• Exercise instructions: Print the data below exactly as it appears.

• Record set:
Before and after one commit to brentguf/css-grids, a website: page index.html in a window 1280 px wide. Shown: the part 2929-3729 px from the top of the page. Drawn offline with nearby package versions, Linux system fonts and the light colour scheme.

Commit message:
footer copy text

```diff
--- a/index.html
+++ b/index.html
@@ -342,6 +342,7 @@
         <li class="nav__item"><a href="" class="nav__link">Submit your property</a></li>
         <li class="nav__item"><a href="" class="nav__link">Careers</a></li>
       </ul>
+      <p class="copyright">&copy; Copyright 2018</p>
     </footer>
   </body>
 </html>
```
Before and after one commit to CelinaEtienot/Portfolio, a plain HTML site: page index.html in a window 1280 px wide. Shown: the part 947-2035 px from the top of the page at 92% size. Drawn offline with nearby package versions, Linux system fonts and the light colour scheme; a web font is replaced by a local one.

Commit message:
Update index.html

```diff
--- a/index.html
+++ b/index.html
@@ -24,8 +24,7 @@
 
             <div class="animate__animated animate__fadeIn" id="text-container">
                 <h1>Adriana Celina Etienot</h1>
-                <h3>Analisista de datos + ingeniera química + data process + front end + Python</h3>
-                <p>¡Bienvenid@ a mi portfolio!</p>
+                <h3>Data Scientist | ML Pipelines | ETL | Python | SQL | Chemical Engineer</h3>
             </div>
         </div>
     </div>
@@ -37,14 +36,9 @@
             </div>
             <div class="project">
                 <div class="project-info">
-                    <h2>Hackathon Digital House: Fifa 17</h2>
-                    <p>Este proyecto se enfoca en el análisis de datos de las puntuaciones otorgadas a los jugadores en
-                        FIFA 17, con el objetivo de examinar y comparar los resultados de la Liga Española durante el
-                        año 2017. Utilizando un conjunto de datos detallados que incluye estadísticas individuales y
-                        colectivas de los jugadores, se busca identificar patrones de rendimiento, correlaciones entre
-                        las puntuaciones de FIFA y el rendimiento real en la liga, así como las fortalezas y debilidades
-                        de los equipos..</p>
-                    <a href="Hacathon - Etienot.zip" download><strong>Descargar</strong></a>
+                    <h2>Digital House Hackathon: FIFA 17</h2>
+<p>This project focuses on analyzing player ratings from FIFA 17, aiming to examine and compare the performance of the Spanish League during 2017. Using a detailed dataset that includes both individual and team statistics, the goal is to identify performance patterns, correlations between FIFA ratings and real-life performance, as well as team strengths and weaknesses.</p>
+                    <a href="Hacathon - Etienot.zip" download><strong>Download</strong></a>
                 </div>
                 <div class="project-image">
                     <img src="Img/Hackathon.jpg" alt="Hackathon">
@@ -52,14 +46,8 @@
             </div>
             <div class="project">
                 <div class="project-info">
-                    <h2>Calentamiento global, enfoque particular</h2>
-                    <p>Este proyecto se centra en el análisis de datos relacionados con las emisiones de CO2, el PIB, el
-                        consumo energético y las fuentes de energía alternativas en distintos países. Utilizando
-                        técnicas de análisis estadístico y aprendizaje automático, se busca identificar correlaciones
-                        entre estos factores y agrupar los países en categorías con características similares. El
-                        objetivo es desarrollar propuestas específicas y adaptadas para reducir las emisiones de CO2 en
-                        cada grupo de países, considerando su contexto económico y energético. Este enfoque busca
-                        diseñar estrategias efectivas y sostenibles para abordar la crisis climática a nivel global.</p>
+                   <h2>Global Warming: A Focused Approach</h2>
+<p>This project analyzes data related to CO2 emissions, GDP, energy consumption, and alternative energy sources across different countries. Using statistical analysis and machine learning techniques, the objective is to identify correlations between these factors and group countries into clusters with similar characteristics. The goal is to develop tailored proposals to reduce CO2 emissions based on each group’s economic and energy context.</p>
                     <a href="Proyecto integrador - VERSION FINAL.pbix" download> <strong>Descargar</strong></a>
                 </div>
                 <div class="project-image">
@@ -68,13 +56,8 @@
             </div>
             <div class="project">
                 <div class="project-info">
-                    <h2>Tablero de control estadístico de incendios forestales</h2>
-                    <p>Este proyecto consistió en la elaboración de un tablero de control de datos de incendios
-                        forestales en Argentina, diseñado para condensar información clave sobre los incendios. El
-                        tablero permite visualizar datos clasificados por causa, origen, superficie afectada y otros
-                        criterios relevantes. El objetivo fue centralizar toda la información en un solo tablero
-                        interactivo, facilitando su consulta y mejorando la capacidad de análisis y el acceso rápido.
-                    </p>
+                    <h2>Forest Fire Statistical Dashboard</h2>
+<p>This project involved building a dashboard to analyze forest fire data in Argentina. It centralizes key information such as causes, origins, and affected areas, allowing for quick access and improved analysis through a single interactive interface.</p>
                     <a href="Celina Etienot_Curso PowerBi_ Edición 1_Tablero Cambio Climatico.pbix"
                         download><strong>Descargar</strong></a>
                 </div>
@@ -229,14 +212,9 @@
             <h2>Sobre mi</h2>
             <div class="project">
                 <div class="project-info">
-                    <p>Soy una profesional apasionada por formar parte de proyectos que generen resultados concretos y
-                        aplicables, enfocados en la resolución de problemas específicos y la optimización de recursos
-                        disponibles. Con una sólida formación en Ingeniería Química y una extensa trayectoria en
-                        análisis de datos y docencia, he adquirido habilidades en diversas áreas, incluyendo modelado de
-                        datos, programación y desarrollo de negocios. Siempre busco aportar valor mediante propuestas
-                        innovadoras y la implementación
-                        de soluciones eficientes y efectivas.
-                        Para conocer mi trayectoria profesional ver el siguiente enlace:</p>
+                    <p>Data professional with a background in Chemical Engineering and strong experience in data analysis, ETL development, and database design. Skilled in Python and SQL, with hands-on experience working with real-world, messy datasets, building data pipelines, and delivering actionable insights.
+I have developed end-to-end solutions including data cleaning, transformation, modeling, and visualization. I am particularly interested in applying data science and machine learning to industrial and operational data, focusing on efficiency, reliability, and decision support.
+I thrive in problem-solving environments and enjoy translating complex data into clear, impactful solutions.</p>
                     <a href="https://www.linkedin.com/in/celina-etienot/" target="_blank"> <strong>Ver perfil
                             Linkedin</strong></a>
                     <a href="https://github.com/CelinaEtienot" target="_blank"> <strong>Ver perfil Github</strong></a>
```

• Answer for this exercise:
Before and after one commit to brentguf/css-grids, a website: page index.html in a window 1280 px wide. Shown: the part 2929-3729 px from the top of the page. Drawn offline with nearby package versions, Linux system fonts and the light colour scheme.

Commit message:
footer copy text

```diff
--- a/index.html
+++ b/index.html
@@ -342,6 +342,7 @@
         <li class="nav__item"><a href="" class="nav__link">Submit your property</a></li>
         <li class="nav__item"><a href="" class="nav__link">Careers</a></li>
       </ul>
+      <p class="copyright">&copy; Copyright 2018</p>
     </footer>
   </body>
 </html>
```
Before and after one commit to CelinaEtienot/Portfolio, a plain HTML site: page index.html in a window 1280 px wide. Shown: the part 947-2035 px from the top of the page at 92% size. Drawn offline with nearby package versions, Linux system fonts and the light colour scheme; a web font is replaced by a local one.

Commit message:
Update index.html

```diff
--- a/index.html
+++ b/index.html
@@ -24,8 +24,7 @@
 
             <div class="animate__animated animate__fadeIn" id="text-container">
                 <h1>Adriana Celina Etienot</h1>
-                <h3>Analisista de datos + ingeniera química + data process + front end + Python</h3>
-                <p>¡Bienvenid@ a mi portfolio!</p>
+                <h3>Data Scientist | ML Pipelines | ETL | Python | SQL | Chemical Engineer</h3>
             </div>
         </div>
     </div>
@@ -37,14 +36,9 @@
             </div>
             <div class="project">
                 <div class="project-info">
-                    <h2>Hackathon Digital House: Fifa 17</h2>
-                    <p>Este proyecto se enfoca en el análisis de datos de las puntuaciones otorgadas a los jugadores en
-                        FIFA 17, con el objetivo de examinar y comparar los resultados de la Liga Española durante el
-                        año 2017. Utilizando un conjunto de datos detallados que incluye estadísticas individuales y
-                        colectivas de los jugadores, se busca identificar patrones de rendimiento, correlaciones entre
-                        las puntuaciones de FIFA y el rendimiento real en la liga, así como las fortalezas y debilidades
-                        de los equipos..</p>
-                    <a href="Hacathon - Etienot.zip" download><strong>Descargar</strong></a>
+                    <h2>Digital House Hackathon: FIFA 17</h2>
+<p>This project focuses on analyzing player ratings from FIFA 17, aiming to examine and compare the performance of the Spanish League during 2017. Using a detailed dataset that includes both individual and team statistics, the goal is to identify performance patterns, correlations between FIFA ratings and real-life performance, as well as team strengths and weaknesses.</p>
+                    <a href="Hacathon - Etienot.zip" download><strong>Download</strong></a>
                 </div>
                 <div class="project-image">
                     <img src="Img/Hackathon.jpg" alt="Hackathon">
@@ -52,14 +46,8 @@
             </div>
             <div class="project">
                 <div class="project-info">
-                    <h2>Calentamiento global, enfoque particular</h2>
-                    <p>Este proyecto se centra en el análisis de datos relacionados con las emisiones de CO2, el PIB, el
-                        consumo energético y las fuentes de energía alternativas en distintos países. Utilizando
-                        técnicas de análisis estadístico y aprendizaje automático, se busca identificar correlaciones
-                        entre estos factores y agrupar los países en categorías con características similares. El
-                        objetivo es desarrollar propuestas específicas y adaptadas para reducir las emisiones de CO2 en
-                        cada grupo de países, considerando su contexto económico y energético. Este enfoque busca
-                        diseñar estrategias efectivas y sostenibles para abordar la crisis climática a nivel global.</p>
+                   <h2>Global Warming: A Focused Approach</h2>
+<p>This project analyzes data related to CO2 emissions, GDP, energy consumption, and alternative energy sources across different countries. Using statistical analysis and machine learning techniques, the objective is to identify correlations between these factors and group countries into clusters with similar characteristics. The goal is to develop tailored proposals to reduce CO2 emissions based on each group’s economic and energy context.</p>
                     <a href="Proyecto integrador - VERSION FINAL.pbix" download> <strong>Descargar</strong></a>
                 </div>
                 <div class="project-image">
@@ -68,13 +56,8 @@
             </div>
             <div class="project">
                 <div class="project-info">
-                    <h2>Tablero de control estadístico de incendios forestales</h2>
-                    <p>Este proyecto consistió en la elaboración de un tablero de control de datos de incendios
-                        forestales en Argentina, diseñado para condensar información clave sobre los incendios. El
-                        tablero permite visualizar datos clasificados por causa, origen, superficie afectada y otros
-                        criterios relevantes. El objetivo fue centralizar toda la información en un solo tablero
-                        interactivo, facilitando su consulta y mejorando la capacidad de análisis y el acceso rápido.
-                    </p>
+                    <h2>Forest Fire Statistical Dashboard</h2>
+<p>This project involved building a dashboard to analyze forest fire data in Argentina. It centralizes key information such as causes, origins, and affected areas, allowing for quick access and improved analysis through a single interactive interface.</p>
                     <a href="Celina Etienot_Curso PowerBi_ Edición 1_Tablero Cambio Climatico.pbix"
                         download><strong>Descargar</strong></a>
                 </div>
@@ -229,14 +212,9 @@
             <h2>Sobre mi</h2>
             <div class="project">
                 <div class="project-info">
-                    <p>Soy una profesional apasionada por formar parte de proyectos que generen resultados concretos y
-                        aplicables, enfocados en la resolución de problemas específicos y la optimización de recursos
-                        disponibles. Con una sólida formación en Ingeniería Química y una extensa trayectoria en
-                        análisis de datos y docencia, he adquirido habilidades en diversas áreas, incluyendo modelado de
-                        datos, programación y desarrollo de negocios. Siempre busco aportar valor mediante propuestas
-                        innovadoras y la implementación
-                        de soluciones eficientes y efectivas.
-                        Para conocer mi trayectoria profesional ver el siguiente enlace:</p>
+                    <p>Data professional with a background in Chemical Engineering and strong experience in data analysis, ETL development, and database design. Skilled in Python and SQL, with hands-on experience working with real-world, messy datasets, building data pipelines, and delivering actionable insights.
+I have developed end-to-end solutions including data cleaning, transformation, modeling, and visualization. I am particularly interested in applying data science and machine learning to industrial and operational data, focusing on efficiency, reliability, and decision support.
+I thrive in problem-solving environments and enjoy translating complex data into clear, impactful solutions.</p>
                     <a href="https://www.linkedin.com/in/celina-etienot/" target="_blank"> <strong>Ver perfil
                             Linkedin</strong></a>
                     <a href="https://github.com/CelinaEtienot" target="_blank"> <strong>Ver perfil Github</strong></a>
```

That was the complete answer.